Report each line of the entries that includes "Frankfurt" by copying it.

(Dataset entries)
# # # # # # #

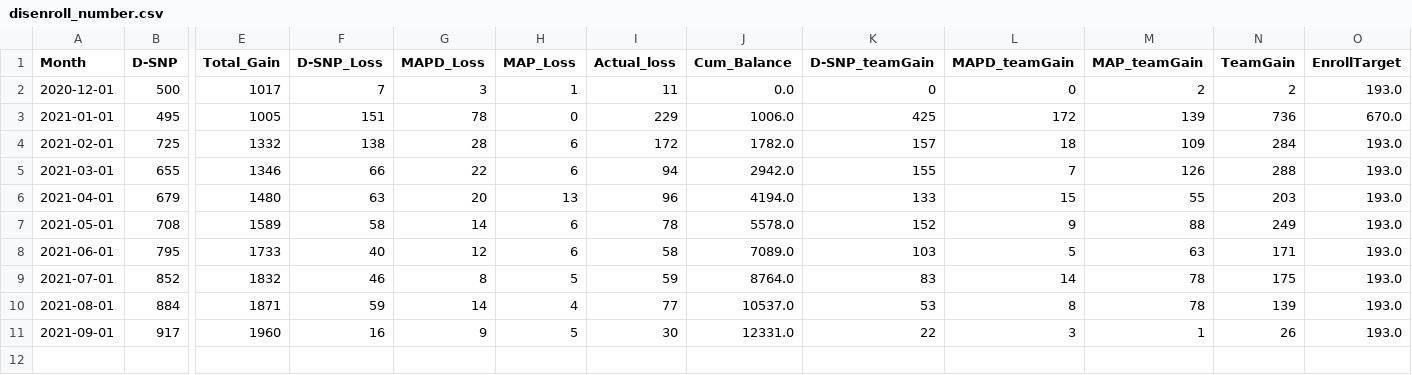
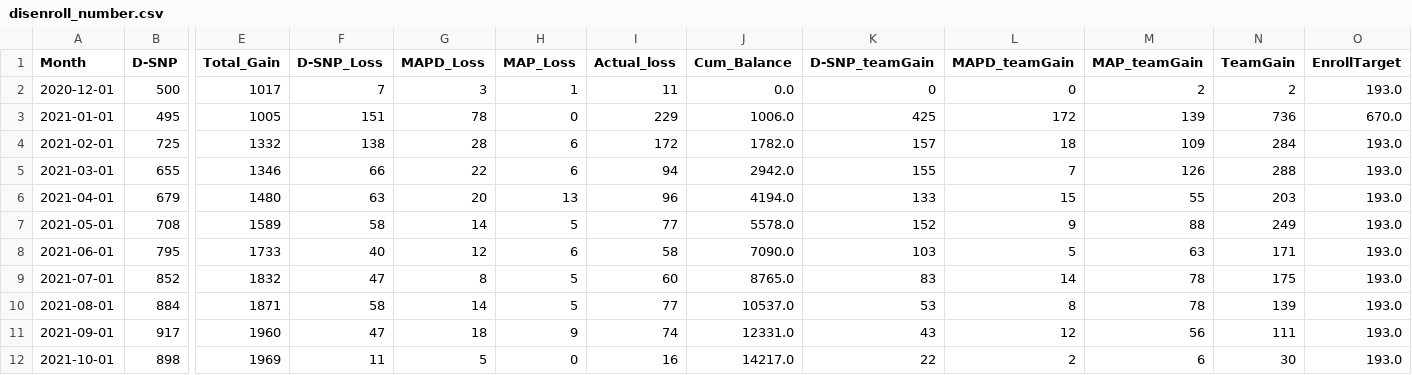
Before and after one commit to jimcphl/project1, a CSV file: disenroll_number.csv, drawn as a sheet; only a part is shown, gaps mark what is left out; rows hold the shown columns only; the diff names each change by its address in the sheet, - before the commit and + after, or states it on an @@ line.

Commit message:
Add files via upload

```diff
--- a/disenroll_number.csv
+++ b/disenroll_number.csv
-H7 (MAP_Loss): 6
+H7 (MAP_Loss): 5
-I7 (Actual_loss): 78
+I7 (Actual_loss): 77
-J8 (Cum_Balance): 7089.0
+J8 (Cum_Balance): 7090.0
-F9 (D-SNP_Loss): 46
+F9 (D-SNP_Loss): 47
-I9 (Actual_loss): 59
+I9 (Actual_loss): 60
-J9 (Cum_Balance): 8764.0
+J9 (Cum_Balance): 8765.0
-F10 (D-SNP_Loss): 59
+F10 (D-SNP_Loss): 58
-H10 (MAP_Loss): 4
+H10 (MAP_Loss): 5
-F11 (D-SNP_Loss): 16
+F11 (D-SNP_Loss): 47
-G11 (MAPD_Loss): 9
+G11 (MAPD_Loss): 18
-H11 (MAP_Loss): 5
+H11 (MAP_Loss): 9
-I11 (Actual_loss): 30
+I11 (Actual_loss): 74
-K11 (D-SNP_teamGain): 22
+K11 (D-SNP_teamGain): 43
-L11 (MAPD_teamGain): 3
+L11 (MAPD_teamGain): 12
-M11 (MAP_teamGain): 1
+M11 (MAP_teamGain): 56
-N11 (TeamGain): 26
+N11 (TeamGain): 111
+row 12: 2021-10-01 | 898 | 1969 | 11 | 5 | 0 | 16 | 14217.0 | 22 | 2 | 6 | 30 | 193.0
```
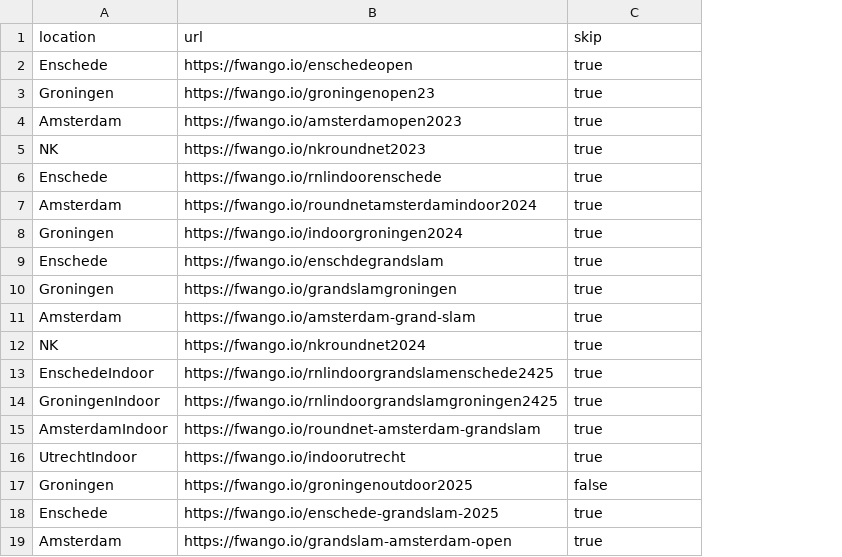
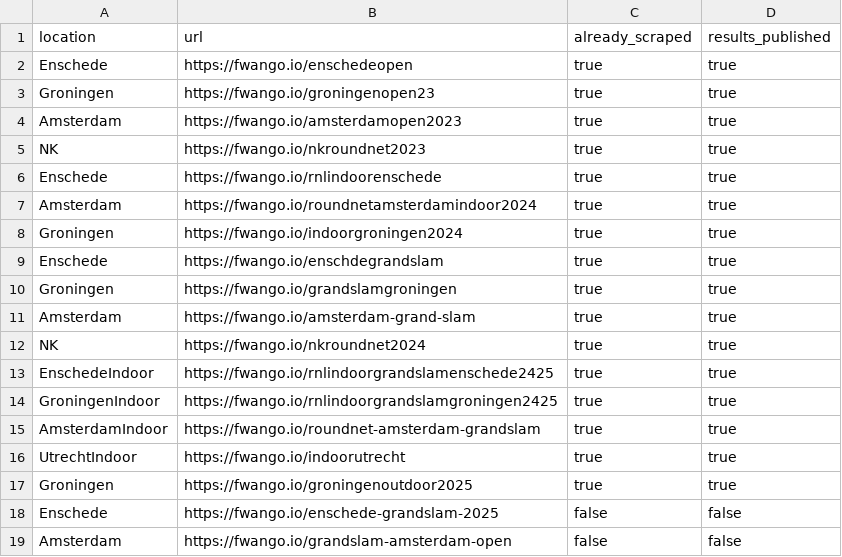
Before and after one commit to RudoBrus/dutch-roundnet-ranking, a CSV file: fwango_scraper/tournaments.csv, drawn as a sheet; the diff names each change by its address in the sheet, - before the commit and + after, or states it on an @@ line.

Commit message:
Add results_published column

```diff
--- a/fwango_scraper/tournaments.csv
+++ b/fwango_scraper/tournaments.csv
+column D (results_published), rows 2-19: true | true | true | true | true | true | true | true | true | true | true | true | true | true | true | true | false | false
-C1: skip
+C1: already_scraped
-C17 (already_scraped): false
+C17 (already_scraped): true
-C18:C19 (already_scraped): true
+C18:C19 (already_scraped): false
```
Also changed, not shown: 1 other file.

# # # # # # #

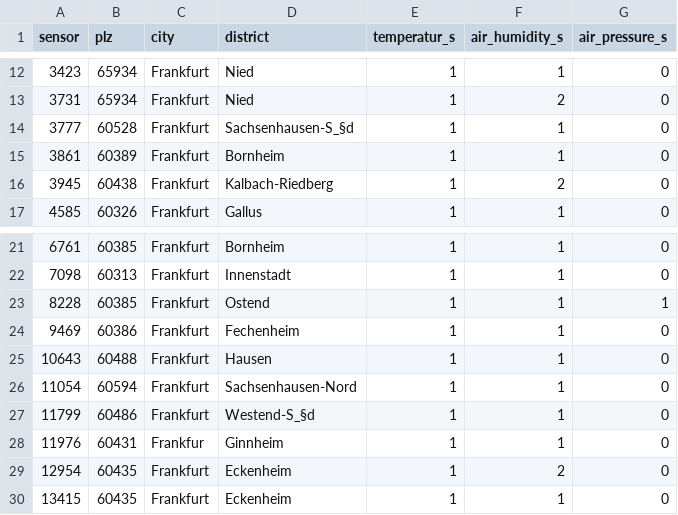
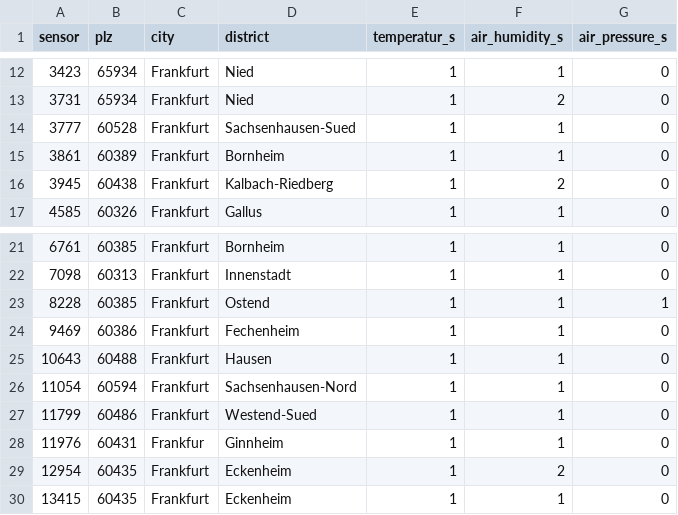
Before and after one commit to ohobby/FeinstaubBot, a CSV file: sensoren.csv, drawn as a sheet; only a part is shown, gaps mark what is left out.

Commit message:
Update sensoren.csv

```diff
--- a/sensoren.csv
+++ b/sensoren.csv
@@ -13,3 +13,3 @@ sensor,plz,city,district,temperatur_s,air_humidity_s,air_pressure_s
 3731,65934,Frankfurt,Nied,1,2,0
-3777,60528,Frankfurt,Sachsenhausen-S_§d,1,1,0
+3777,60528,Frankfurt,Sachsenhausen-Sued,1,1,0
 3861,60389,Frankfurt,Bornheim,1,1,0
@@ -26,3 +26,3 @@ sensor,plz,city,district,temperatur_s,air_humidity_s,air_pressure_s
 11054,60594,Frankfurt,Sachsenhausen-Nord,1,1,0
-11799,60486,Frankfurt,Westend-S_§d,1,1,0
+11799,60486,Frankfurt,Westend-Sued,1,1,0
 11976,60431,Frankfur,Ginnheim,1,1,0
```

# # # # # # #

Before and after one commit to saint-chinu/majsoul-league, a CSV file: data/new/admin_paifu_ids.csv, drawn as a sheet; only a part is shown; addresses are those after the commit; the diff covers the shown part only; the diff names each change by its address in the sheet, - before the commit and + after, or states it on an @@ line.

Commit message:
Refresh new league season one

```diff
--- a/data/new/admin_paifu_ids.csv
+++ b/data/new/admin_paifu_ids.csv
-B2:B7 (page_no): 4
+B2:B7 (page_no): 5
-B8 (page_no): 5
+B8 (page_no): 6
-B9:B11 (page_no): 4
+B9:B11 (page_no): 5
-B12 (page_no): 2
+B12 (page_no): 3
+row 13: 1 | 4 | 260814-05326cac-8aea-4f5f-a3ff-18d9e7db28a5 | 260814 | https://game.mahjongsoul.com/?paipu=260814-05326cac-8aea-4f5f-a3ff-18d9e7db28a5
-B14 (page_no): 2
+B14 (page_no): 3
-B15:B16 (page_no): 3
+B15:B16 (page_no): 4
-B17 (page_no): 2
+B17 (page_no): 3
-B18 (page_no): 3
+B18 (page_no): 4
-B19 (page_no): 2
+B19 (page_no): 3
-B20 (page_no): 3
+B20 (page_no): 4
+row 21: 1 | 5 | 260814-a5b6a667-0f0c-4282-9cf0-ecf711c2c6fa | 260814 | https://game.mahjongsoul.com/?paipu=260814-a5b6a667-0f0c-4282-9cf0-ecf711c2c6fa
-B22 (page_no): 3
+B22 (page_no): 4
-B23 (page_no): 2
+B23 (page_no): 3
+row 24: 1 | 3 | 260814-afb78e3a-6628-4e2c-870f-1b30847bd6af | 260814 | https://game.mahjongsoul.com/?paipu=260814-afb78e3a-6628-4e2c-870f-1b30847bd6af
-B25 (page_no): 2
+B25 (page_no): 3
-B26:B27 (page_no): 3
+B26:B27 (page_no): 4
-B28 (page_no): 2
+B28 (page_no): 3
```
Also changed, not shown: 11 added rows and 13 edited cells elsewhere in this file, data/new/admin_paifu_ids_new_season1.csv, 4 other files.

# # # # # # #

RESPONSE AREA
 3731,65934,Frankfurt,Nied,1,2,0
-3777,60528,Frankfurt,Sachsenhausen-S_§d,1,1,0
+3777,60528,Frankfurt,Sachsenhausen-Sued,1,1,0
 3861,60389,Frankfurt,Bornheim,1,1,0
 11054,60594,Frankfurt,Sachsenhausen-Nord,1,1,0
-11799,60486,Frankfurt,Westend-S_§d,1,1,0
+11799,60486,Frankfurt,Westend-Sued,1,1,0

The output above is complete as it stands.